Exercise >> No pictures, everything else exact: set down the entries in full.

Data in this exercise >>
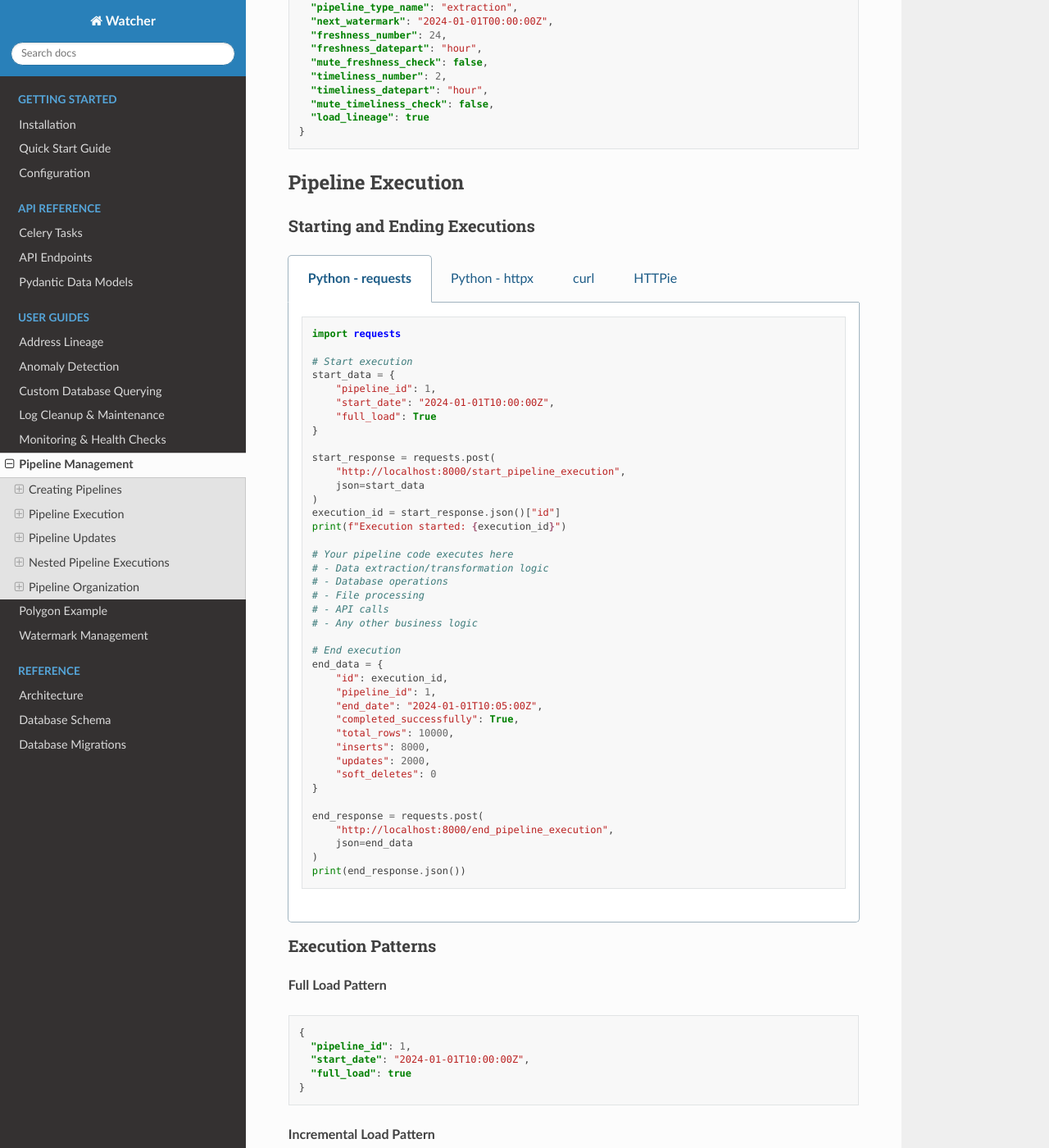
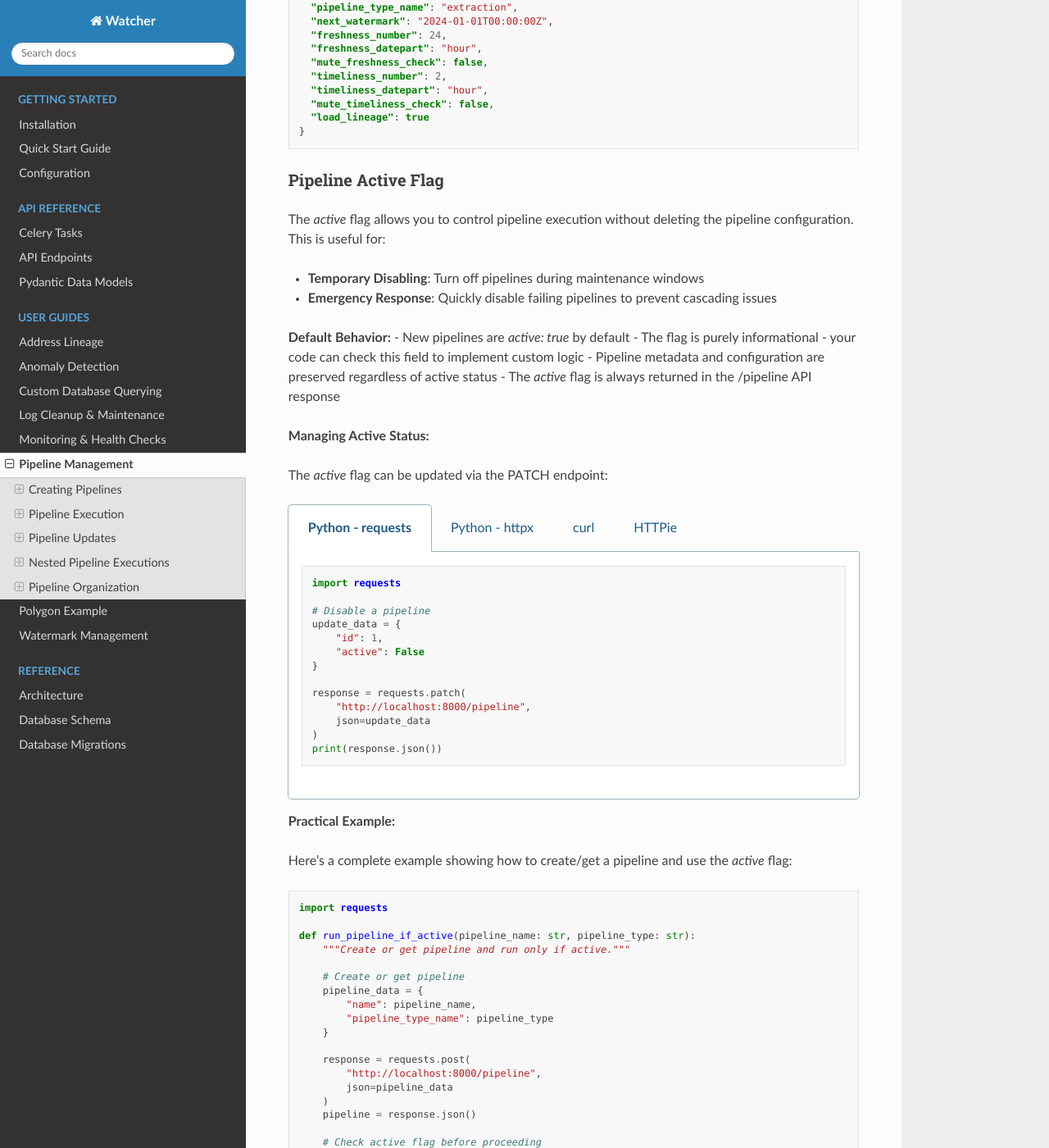
Before and after one commit to cmgoffena13/etl-watcher, a Sphinx documentation site: the page built from docs/guides/pipeline_management.rst, in a window 1280 px wide and 1400 px high, scrolled down 971 px. Shown: the whole window at 82% size. Built offline with Sphinx 7.4.7 and the Read the Docs theme 3.1.0, drawn with Linux system fonts in a browser that asks for light colours; some of the changed text lies outside the part shown.

Commit message:
adding in active flag documentation

```diff
--- a/docs/guides/pipeline_management.rst
+++ b/docs/guides/pipeline_management.rst
@@ -103,6 +103,120 @@ Configure monitoring settings during pipeline creation:
      "mute_timeliness_check": false,
      "load_lineage": true
    }
+
+Pipeline Active Flag
+~~~~~~~~~~~~~~~~~~~~
+
+The `active` flag allows you to control pipeline execution without deleting the pipeline configuration. This is useful for:
+
+- **Temporary Disabling**: Turn off pipelines during maintenance windows
+- **Emergency Response**: Quickly disable failing pipelines to prevent cascading issues
+
+**Default Behavior:**
+- New pipelines are `active: true` by default
+- The flag is purely informational - your code can check this field to implement custom logic
+- Pipeline metadata and configuration are preserved regardless of active status
+- The `active` flag is always returned in the /pipeline API response
+
+**Managing Active Status:**
+
+The `active` flag can be updated via the PATCH endpoint:
+
+.. tabs::
+
+   .. tab:: Python - requests
+
+      .. code-block:: python
+
+         import requests
+
+         # Disable a pipeline
+         update_data = {
+             "id": 1,
+             "active": False
+         }
+
+         response = requests.patch(
+             "http://localhost:8000/pipeline",
+             json=update_data
+         )
+         print(response.json())
+
+   .. tab:: Python - httpx
+
+      .. code-block:: python
+
+         import httpx
+
+         # Re-enable a pipeline
+         update_data = {
+             "id": 1,
+             "active": True
+         }
+
+         with httpx.Client() as client:
+             response = client.patch(
+                 "http://localhost:8000/pipeline",
+                 json=update_data
+             )
+             print(response.json())
+
+   .. tab:: curl
+
+      .. code-block:: bash
+
+         # Disable pipeline
+         curl -X PATCH "http://localhost:8000/pipeline" \
+              -H "Content-Type: application/json" \
+              -d '{"id": 1, "active": false}'
+
+   .. tab:: HTTPie
+
+      .. code-block:: bash
+
+         # Re-enable pipeline
+         http PATCH localhost:8000/pipeline id:=1 active:=true
+
+**Practical Example:**
+
+Here's a complete example showing how to create/get a pipeline and use the `active` flag:
+
+.. code-block:: python
+
+   import requests
+
+   def run_pipeline_if_active(pipeline_name: str, pipeline_type: str):
+       """Create or get pipeline and run only if active."""
+
+       # Create or get pipeline
+       pipeline_data = {
+           "name": pipeline_name,
+           "pipeline_type_name": pipeline_type
+       }
+
+       response = requests.post(
+           "http://localhost:8000/pipeline",
+           json=pipeline_data
+       )
+       pipeline = response.json()
+
+       # Check active flag before proceeding
+       if not pipeline["active"]:
+           print(f"Pipeline '{pipeline_name}' is inactive, skipping execution")
+           return
+
+       print(f"Pipeline '{pipeline_name}' is active, proceeding with execution")
+
+       # Your pipeline logic here
+       # - Data extraction
+       # - Data transformation
+       # - Data loading
+       # - etc.
+
+       print("Pipeline execution completed successfully")
+
+   # Usage
+   run_pipeline_if_active("daily sales pipeline", "extraction")
 
 Pipeline Execution
 ------------------
```
Also changed, not shown: 6 other files.
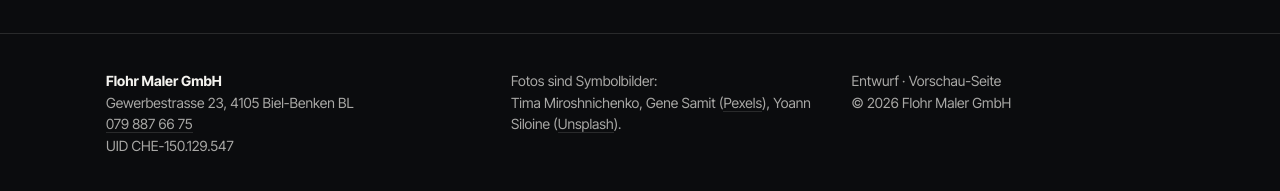
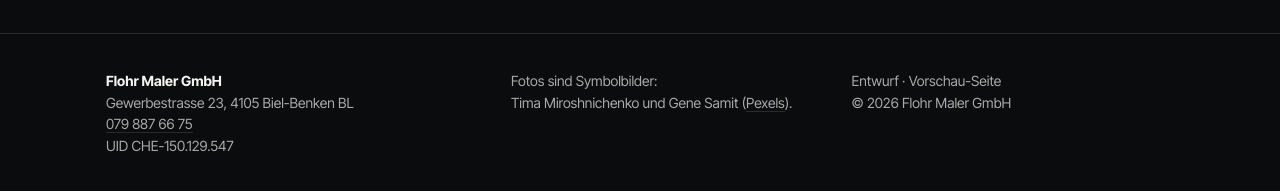
Before and after one commit to ImperialInk/previews, a plain HTML site: page flohr-maler-gmbh-46e465/index.html in a window 1280 px wide. Shown: the part 5291-5482 px from the top of the page. Drawn offline with Linux system fonts and the light colour scheme.

Commit message:
Flohr preview: fix photo credits

```diff
--- a/flohr-maler-gmbh-46e465/index.html
+++ b/flohr-maler-gmbh-46e465/index.html
@@ -370,7 +370,7 @@ footer.f a{border-bottom:1px solid var(--line)}
 <footer class="f">
  <div class="wrap">
   <div><b>Flohr Maler GmbH</b><br>Gewerbestrasse 23, 4105 Biel-Benken BL<br><a href="tel:+41798876675">079 887 66 75</a><br>UID CHE-150.129.547</div>
-  <div>Fotos sind Symbolbilder:<br>Tima Miroshnichenko, Gene Samit (<a href="https://www.pexels.com/license/" target="_blank" rel="noopener">Pexels</a>), Yoann Siloine (<a href="https://unsplash.com/license" target="_blank" rel="noopener">Unsplash</a>).</div>
+  <div>Fotos sind Symbolbilder:<br>Tima Miroshnichenko und Gene Samit (<a href="https://www.pexels.com/license/" target="_blank" rel="noopener">Pexels</a>).</div>
   <div>Entwurf · Vorschau-Seite<br>© 2026 Flohr Maler GmbH</div>
  </div>
 </footer>
```
Also changed, not shown: flohr-maler-gmbh-46e465/assets/roller-900.webp (deleted).
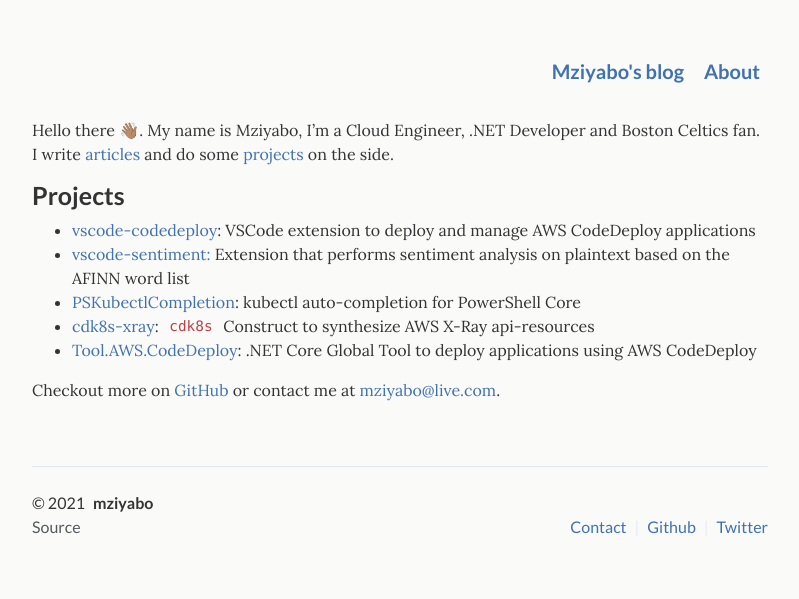
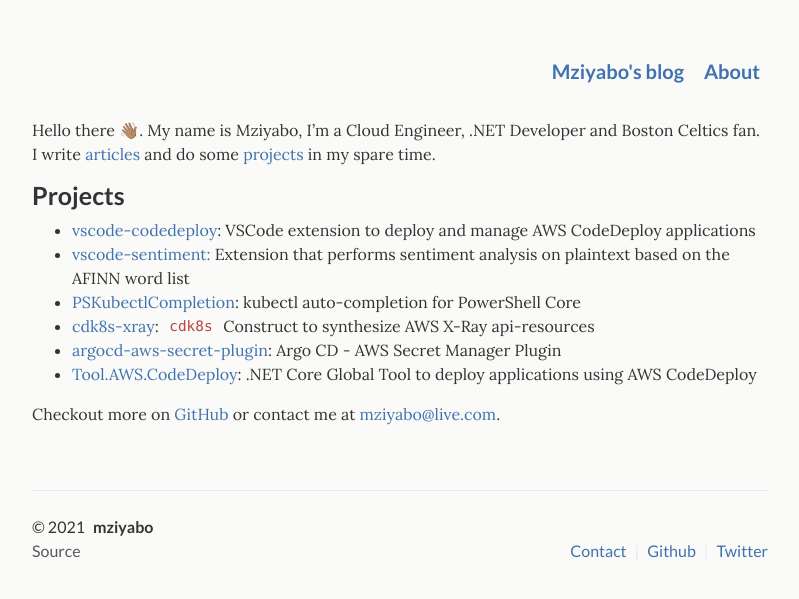
Before and after one commit to mziyabo/mziyabo.github.io, a Jekyll site: the page built from _pages/about.md, in a window 1280 px wide. Shown: the top 599 px of the page, without its empty margins (240-1039 px from the left). Built offline with Jekyll 4.4.1, drawn with Linux system fonts in a browser that asks for light colours.

Commit message:
about updates

```diff
--- a/_pages/about.md
+++ b/_pages/about.md
@@ -17,8 +17,7 @@ permalink: /about/
 </figure> -->
 {:/}
 
-Hello there 👋🏽. My name is Mziyabo, I'm a Cloud Engineer, .NET Developer and Boston Celtics fan. I write [articles](/articles) and do some [projects](#Projects) on the side.
-
+Hello there 👋🏽. My name is Mziyabo, I'm a Cloud Engineer, .NET Developer and Boston Celtics fan. I write [articles](/articles) and do some [projects](#Projects) in my spare time.
 
 ### Projects
 
@@ -26,8 +25,8 @@ Hello there 👋🏽. My name is Mziyabo, I'm a Cloud Engineer, .NET Developer a
 - [vscode-sentiment:](https://marketplace.visualstudio.com/items?itemName=mziyabo.vscode-sentiment) Extension that performs sentiment analysis on plaintext based on the AFINN word list
 - [PSKubectlCompletion](https://www.powershellgallery.com/packages/PSKubectlCompletion/0.0.1): kubectl auto-completion for PowerShell Core
 - [cdk8s-xray](https://www.npmjs.com/package/cdk8s-xray): `cdk8s` Construct to synthesize AWS X-Ray api-resources
-- [Tool.AWS.CodeDeploy](https://www.nuget.org/packages/Tool.AWS.CodeDeploy/): .NET Core Global Tool to deploy
-                applications using AWS CodeDeploy
+- [argocd-aws-secret-plugin](https://github.com/mziyabo/argocd-aws-secret-plugin): Argo CD - AWS Secret Manager Plugin
+- [Tool.AWS.CodeDeploy](https://www.nuget.org/packages/Tool.AWS.CodeDeploy/): .NET Core Global Tool to deploy applications using AWS CodeDeploy
 
 
 Checkout more on [GitHub](https://github.com/mziyabo) or contact me at [mziyabo@live.com](mailto:mziyabo@live.com).
```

Reply to the exercise >>
Before and after one commit to cmgoffena13/etl-watcher, a Sphinx documentation site: the page built from docs/guides/pipeline_management.rst, in a window 1280 px wide and 1400 px high, scrolled down 971 px. Shown: the whole window at 82% size. Built offline with Sphinx 7.4.7 and the Read the Docs theme 3.1.0, drawn with Linux system fonts in a browser that asks for light colours; some of the changed text lies outside the part shown.

Commit message:
adding in active flag documentation

```diff
--- a/docs/guides/pipeline_management.rst
+++ b/docs/guides/pipeline_management.rst
@@ -103,6 +103,120 @@ Configure monitoring settings during pipeline creation:
      "mute_timeliness_check": false,
      "load_lineage": true
    }
+
+Pipeline Active Flag
+~~~~~~~~~~~~~~~~~~~~
+
+The `active` flag allows you to control pipeline execution without deleting the pipeline configuration. This is useful for:
+
+- **Temporary Disabling**: Turn off pipelines during maintenance windows
+- **Emergency Response**: Quickly disable failing pipelines to prevent cascading issues
+
+**Default Behavior:**
+- New pipelines are `active: true` by default
+- The flag is purely informational - your code can check this field to implement custom logic
+- Pipeline metadata and configuration are preserved regardless of active status
+- The `active` flag is always returned in the /pipeline API response
+
+**Managing Active Status:**
+
+The `active` flag can be updated via the PATCH endpoint:
+
+.. tabs::
+
+   .. tab:: Python - requests
+
+      .. code-block:: python
+
+         import requests
+
+         # Disable a pipeline
+         update_data = {
+             "id": 1,
+             "active": False
+         }
+
+         response = requests.patch(
+             "http://localhost:8000/pipeline",
+             json=update_data
+         )
+         print(response.json())
+
+   .. tab:: Python - httpx
+
+      .. code-block:: python
+
+         import httpx
+
+         # Re-enable a pipeline
+         update_data = {
+             "id": 1,
+             "active": True
+         }
+
+         with httpx.Client() as client:
+             response = client.patch(
+                 "http://localhost:8000/pipeline",
+                 json=update_data
+             )
+             print(response.json())
+
+   .. tab:: curl
+
+      .. code-block:: bash
+
+         # Disable pipeline
+         curl -X PATCH "http://localhost:8000/pipeline" \
+              -H "Content-Type: application/json" \
+              -d '{"id": 1, "active": false}'
+
+   .. tab:: HTTPie
+
+      .. code-block:: bash
+
+         # Re-enable pipeline
+         http PATCH localhost:8000/pipeline id:=1 active:=true
+
+**Practical Example:**
+
+Here's a complete example showing how to create/get a pipeline and use the `active` flag:
+
+.. code-block:: python
+
+   import requests
+
+   def run_pipeline_if_active(pipeline_name: str, pipeline_type: str):
+       """Create or get pipeline and run only if active."""
+
+       # Create or get pipeline
+       pipeline_data = {
+           "name": pipeline_name,
+           "pipeline_type_name": pipeline_type
+       }
+
+       response = requests.post(
+           "http://localhost:8000/pipeline",
+           json=pipeline_data
+       )
+       pipeline = response.json()
+
+       # Check active flag before proceeding
+       if not pipeline["active"]:
+           print(f"Pipeline '{pipeline_name}' is inactive, skipping execution")
+           return
+
+       print(f"Pipeline '{pipeline_name}' is active, proceeding with execution")
+
+       # Your pipeline logic here
+       # - Data extraction
+       # - Data transformation
+       # - Data loading
+       # - etc.
+
+       print("Pipeline execution completed successfully")
+
+   # Usage
+   run_pipeline_if_active("daily sales pipeline", "extraction")
 
 Pipeline Execution
 ------------------
```
Also changed, not shown: 6 other files.
Before and after one commit to ImperialInk/previews, a plain HTML site: page flohr-maler-gmbh-46e465/index.html in a window 1280 px wide. Shown: the part 5291-5482 px from the top of the page. Drawn offline with Linux system fonts and the light colour scheme.

Commit message:
Flohr preview: fix photo credits

```diff
--- a/flohr-maler-gmbh-46e465/index.html
+++ b/flohr-maler-gmbh-46e465/index.html
@@ -370,7 +370,7 @@ footer.f a{border-bottom:1px solid var(--line)}
 <footer class="f">
  <div class="wrap">
   <div><b>Flohr Maler GmbH</b><br>Gewerbestrasse 23, 4105 Biel-Benken BL<br><a href="tel:+41798876675">079 887 66 75</a><br>UID CHE-150.129.547</div>
-  <div>Fotos sind Symbolbilder:<br>Tima Miroshnichenko, Gene Samit (<a href="https://www.pexels.com/license/" target="_blank" rel="noopener">Pexels</a>), Yoann Siloine (<a href="https://unsplash.com/license" target="_blank" rel="noopener">Unsplash</a>).</div>
+  <div>Fotos sind Symbolbilder:<br>Tima Miroshnichenko und Gene Samit (<a href="https://www.pexels.com/license/" target="_blank" rel="noopener">Pexels</a>).</div>
   <div>Entwurf · Vorschau-Seite<br>© 2026 Flohr Maler GmbH</div>
  </div>
 </footer>
```
Also changed, not shown: flohr-maler-gmbh-46e465/assets/roller-900.webp (deleted).
Before and after one commit to mziyabo/mziyabo.github.io, a Jekyll site: the page built from _pages/about.md, in a window 1280 px wide. Shown: the top 599 px of the page, without its empty margins (240-1039 px from the left). Built offline with Jekyll 4.4.1, drawn with Linux system fonts in a browser that asks for light colours.

Commit message:
about updates

```diff
--- a/_pages/about.md
+++ b/_pages/about.md
@@ -17,8 +17,7 @@ permalink: /about/
 </figure> -->
 {:/}
 
-Hello there 👋🏽. My name is Mziyabo, I'm a Cloud Engineer, .NET Developer and Boston Celtics fan. I write [articles](/articles) and do some [projects](#Projects) on the side.
-
+Hello there 👋🏽. My name is Mziyabo, I'm a Cloud Engineer, .NET Developer and Boston Celtics fan. I write [articles](/articles) and do some [projects](#Projects) in my spare time.
 
 ### Projects
 
@@ -26,8 +25,8 @@ Hello there 👋🏽. My name is Mziyabo, I'm a Cloud Engineer, .NET Developer a
 - [vscode-sentiment:](https://marketplace.visualstudio.com/items?itemName=mziyabo.vscode-sentiment) Extension that performs sentiment analysis on plaintext based on the AFINN word list
 - [PSKubectlCompletion](https://www.powershellgallery.com/packages/PSKubectlCompletion/0.0.1): kubectl auto-completion for PowerShell Core
 - [cdk8s-xray](https://www.npmjs.com/package/cdk8s-xray): `cdk8s` Construct to synthesize AWS X-Ray api-resources
-- [Tool.AWS.CodeDeploy](https://www.nuget.org/packages/Tool.AWS.CodeDeploy/): .NET Core Global Tool to deploy
-                applications using AWS CodeDeploy
+- [argocd-aws-secret-plugin](https://github.com/mziyabo/argocd-aws-secret-plugin): Argo CD - AWS Secret Manager Plugin
+- [Tool.AWS.CodeDeploy](https://www.nuget.org/packages/Tool.AWS.CodeDeploy/): .NET Core Global Tool to deploy applications using AWS CodeDeploy
 
 
 Checkout more on [GitHub](https://github.com/mziyabo) or contact me at [mziyabo@live.com](mailto:mziyabo@live.com).
```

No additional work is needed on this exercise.